So, why are some still reluctant to unsubscribe from Disney’s streaming service? The answer is easy: Disney intentionally traps customers. Disney will come out with a movie in theaters, make a series about it exclusively on Disney+, and release another sequel or prequel movie in theaters afterwards. However, if you don’t have access to Disney+, and therefore the series that was released in between movies, you’re completely lost while watching the second installment. It’s a frustrating feeling to not know the context of what’s happening in your favorite movie series. And Disney certainly wants to keep it that way. After all, why wouldn’t they?
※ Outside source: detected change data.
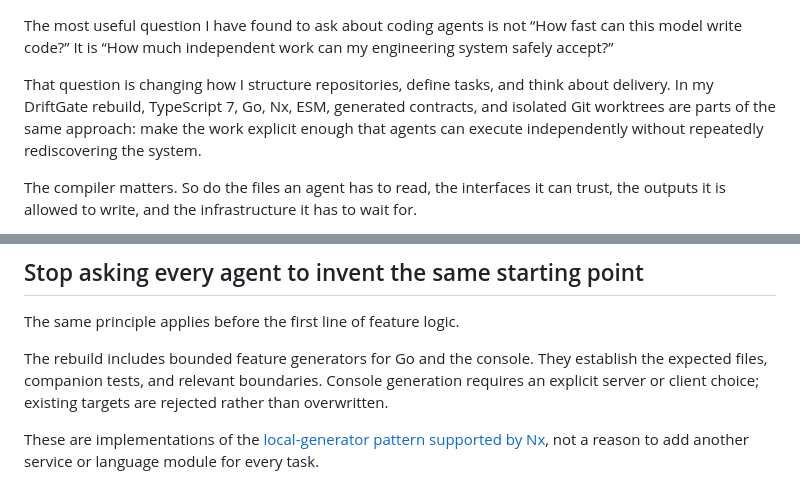
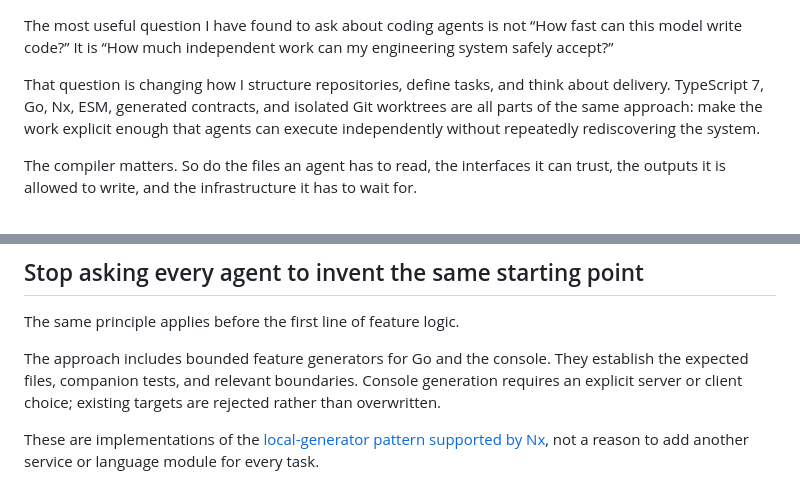
Before and after one commit to jdavis-software/content, a Markdown page: articles/parallel-agent-engineering/article.md, 2 parts joined by grey strips. Rendered like a GitHub page.

Commit message:
docs: generalize parallel-agent article beyond DriftGate

```diff
--- a/articles/parallel-agent-engineering/article.md
+++ b/articles/parallel-agent-engineering/article.md
@@ -1,6 +1,6 @@
 The most useful question I have found to ask about coding agents is not “How fast can this model write code?” It is “How much independent work can my engineering system safely accept?”
 
-That question is changing how I structure repositories, define tasks, and think about delivery. In my DriftGate rebuild, TypeScript 7, Go, Nx, ESM, generated contracts, and isolated Git worktrees are parts of the same approach: make the work explicit enough that agents can execute independently without repeatedly rediscovering the system.
+That question is changing how I structure repositories, define tasks, and think about delivery. TypeScript 7, Go, Nx, ESM, generated contracts, and isolated Git worktrees are all parts of the same approach: make the work explicit enough that agents can execute independently without repeatedly rediscovering the system.
 
 The compiler matters. So do the files an agent has to read, the interfaces it can trust, the outputs it is allowed to write, and the infrastructure it has to wait for.
 
@@ -129,7 +129,7 @@ The schema and generator configuration are versioned inputs. Generated output st
 
 The same principle applies before the first line of feature logic.
 
-The rebuild includes bounded feature generators for Go and the console. They establish the expected files, companion tests, and relevant boundaries. Console generation requires an explicit server or client choice; existing targets are rejected rather than overwritten.
+The approach includes bounded feature generators for Go and the console. They establish the expected files, companion tests, and relevant boundaries. Console generation requires an explicit server or client choice; existing targets are rejected rather than overwritten.
 
 These are implementations of the [local-generator pattern supported by Nx](https://nx.dev/docs/kb/local-generators), not a reason to add another service or language module for every task.
 
```
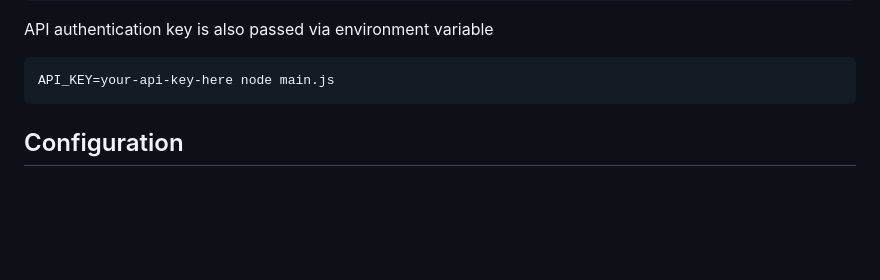
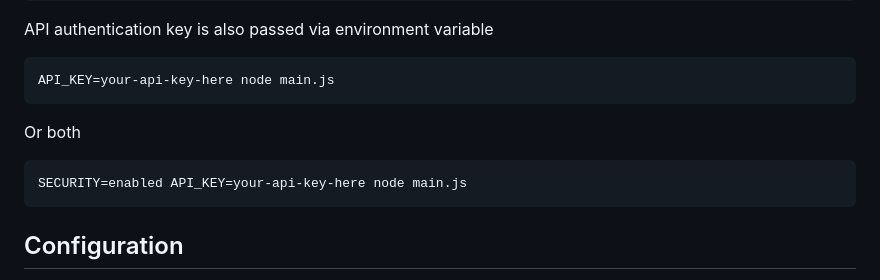
Before and after one commit to Arthur2500/ConvertZ, a Markdown page: README.md, the part around the change. Rendered like a GitHub page; blank space fills up the shorter version.

````diff
--- a/README.md
+++ b/README.md
@@ -54,6 +54,11 @@ SECURITY=enabled node main.js
 API authentication key is also passed via environment variable
 ```
 API_KEY=your-api-key-here node main.js
+```
+
+Or both
+```
+SECURITY=enabled API_KEY=your-api-key-here node main.js
 ```
 
 ## Configuration
````
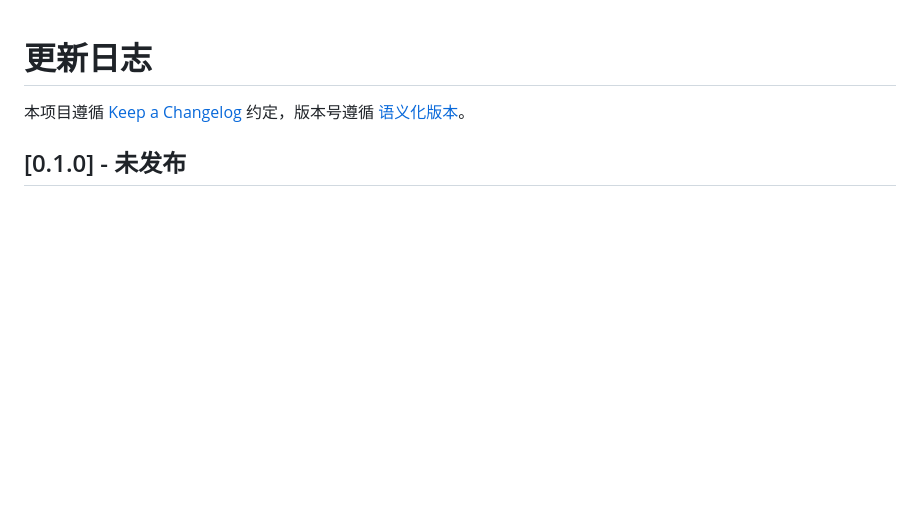
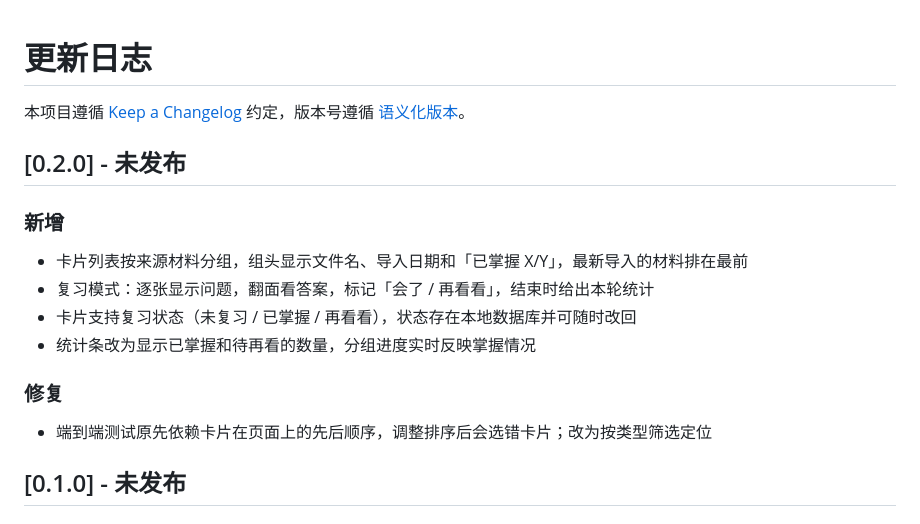
Before and after one commit to Griffin-xcy/recall-card, a Markdown page: CHANGELOG.md, the part around the change. GitHub-like rendering; blank space fills up the shorter version.

```diff
--- a/CHANGELOG.md
+++ b/CHANGELOG.md
@@ -1,6 +1,17 @@
 # 更新日志
 
 本项目遵循 [Keep a Changelog](https://keepachangelog.com/zh-CN/1.1.0/) 约定，版本号遵循 [语义化版本](https://semver.org/lang/zh-CN/)。
+
+## [0.2.0] - 未发布
+
+### 新增
+- 卡片列表按来源材料分组，组头显示文件名、导入日期和「已掌握 X/Y」，最新导入的材料排在最前
+- 复习模式：逐张显示问题，翻面看答案，标记「会了 / 再看看」，结束时给出本轮统计
+- 卡片支持复习状态（未复习 / 已掌握 / 再看看），状态存在本地数据库并可随时改回
+- 统计条改为显示已掌握和待再看的数量，分组进度实时反映掌握情况
+
+### 修复
+- 端到端测试原先依赖卡片在页面上的先后顺序，调整排序后会选错卡片；改为按类型筛选定位
 
 ## [0.1.0] - 未发布
 
```
Also changed, not shown: README.md (+6 -0 lines), docs/grouped-list.png (added), docs/review-mode.png (added), 12 other files.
It’s a super smart (although avaricious) move on their part.

If you didn’t already figure out by the title (it’s kind of obvious), I’m canceling my subscription to Disney+. I don’t want to support a company that profits off of mature content and makes it readily available to children. I don’t want to watch content that goes against the very morals that Walt Disney founded his company on. What happened to the magical tales that taught children an important lesson in life? What happened to the movies that united families? What happened to the standards that we used to have? Because right now, Disney seems to have none.

With all of that being said, it’s not surprising to me that despite having over 220 million subscribers, it’s been reported that “Disney+, Hulu and ESPN+ combined to lose $1.1 billion in the fiscal third quarter,” of 2022.

While my action of unsubscribing may be small in comparison to the millions of subscribers Disney+ has, a small gust of air can still create a hurricane. 

So today, I’m choosing to stand up for what I believe in and not be complicit with what content I consume.

What will you choose?


**UPDATE (5/19/23)**: The Walt Disney company will now be removing 50+ titlesnearly every piece of content that caused controversy from the public—on both Disney+ and Hulu on May 26, 2023. Included in the list is the star of the show, Little Demon. This drastic move is most likely due to Disney’s 2023 Quarter One Report that revealed “Disney Plus . . . lost 4 million subscribers in the first three months of 2023” which is the service’s second straight quarterly decline after losing over $1.5 billion and 2.4 million subscribers in the fourth quarter of 2022.

For the time being, I’m celebrating :)